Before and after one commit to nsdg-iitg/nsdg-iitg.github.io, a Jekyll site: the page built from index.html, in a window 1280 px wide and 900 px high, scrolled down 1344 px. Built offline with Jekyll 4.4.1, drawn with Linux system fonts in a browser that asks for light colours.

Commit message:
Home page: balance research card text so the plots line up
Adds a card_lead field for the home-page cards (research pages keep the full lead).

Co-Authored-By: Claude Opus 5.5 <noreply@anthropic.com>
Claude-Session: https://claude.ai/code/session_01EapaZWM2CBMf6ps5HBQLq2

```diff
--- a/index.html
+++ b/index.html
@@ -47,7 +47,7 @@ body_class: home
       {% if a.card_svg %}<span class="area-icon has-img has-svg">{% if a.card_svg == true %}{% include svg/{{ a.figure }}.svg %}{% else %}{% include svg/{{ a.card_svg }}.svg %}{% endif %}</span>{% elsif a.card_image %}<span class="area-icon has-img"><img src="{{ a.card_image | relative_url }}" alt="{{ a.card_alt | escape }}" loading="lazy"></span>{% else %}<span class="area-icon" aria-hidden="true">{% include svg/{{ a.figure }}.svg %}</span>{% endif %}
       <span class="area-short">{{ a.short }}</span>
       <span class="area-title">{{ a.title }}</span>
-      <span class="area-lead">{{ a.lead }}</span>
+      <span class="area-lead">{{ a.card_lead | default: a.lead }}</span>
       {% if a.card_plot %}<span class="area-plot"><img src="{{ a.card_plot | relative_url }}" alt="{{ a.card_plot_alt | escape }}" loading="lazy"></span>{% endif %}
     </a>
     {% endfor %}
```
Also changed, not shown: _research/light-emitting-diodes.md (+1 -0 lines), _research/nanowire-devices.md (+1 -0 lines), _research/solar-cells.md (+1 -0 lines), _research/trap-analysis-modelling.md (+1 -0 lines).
======
Copy out every line of the listing where the word "span" occurs.

       {% if a.card_svg %}<span class="area-icon has-img has-svg">{% if a.card_svg == true %}{% include svg/{{ a.figure }}.svg %}{% else %}{% include svg/{{ a.card_svg }}.svg %}{% endif %}</span>{% elsif a.card_image %}<span class="area-icon has-img"><img src="{{ a.card_image | relative_url }}" alt="{{ a.card_alt | escape }}" loading="lazy"></span>{% else %}<span class="area-icon" aria-hidden="true">{% include svg/{{ a.figure }}.svg %}</span>{% endif %}
       <span class="area-short">{{ a.short }}</span>
       <span class="area-title">{{ a.title }}</span>
-      <span class="area-lead">{{ a.lead }}</span>
+      <span class="area-lead">{{ a.card_lead | default: a.lead }}</span>
       {% if a.card_plot %}<span class="area-plot"><img src="{{ a.card_plot | relative_url }}" alt="{{ a.card_plot_alt | escape }}" loading="lazy"></span>{% endif %}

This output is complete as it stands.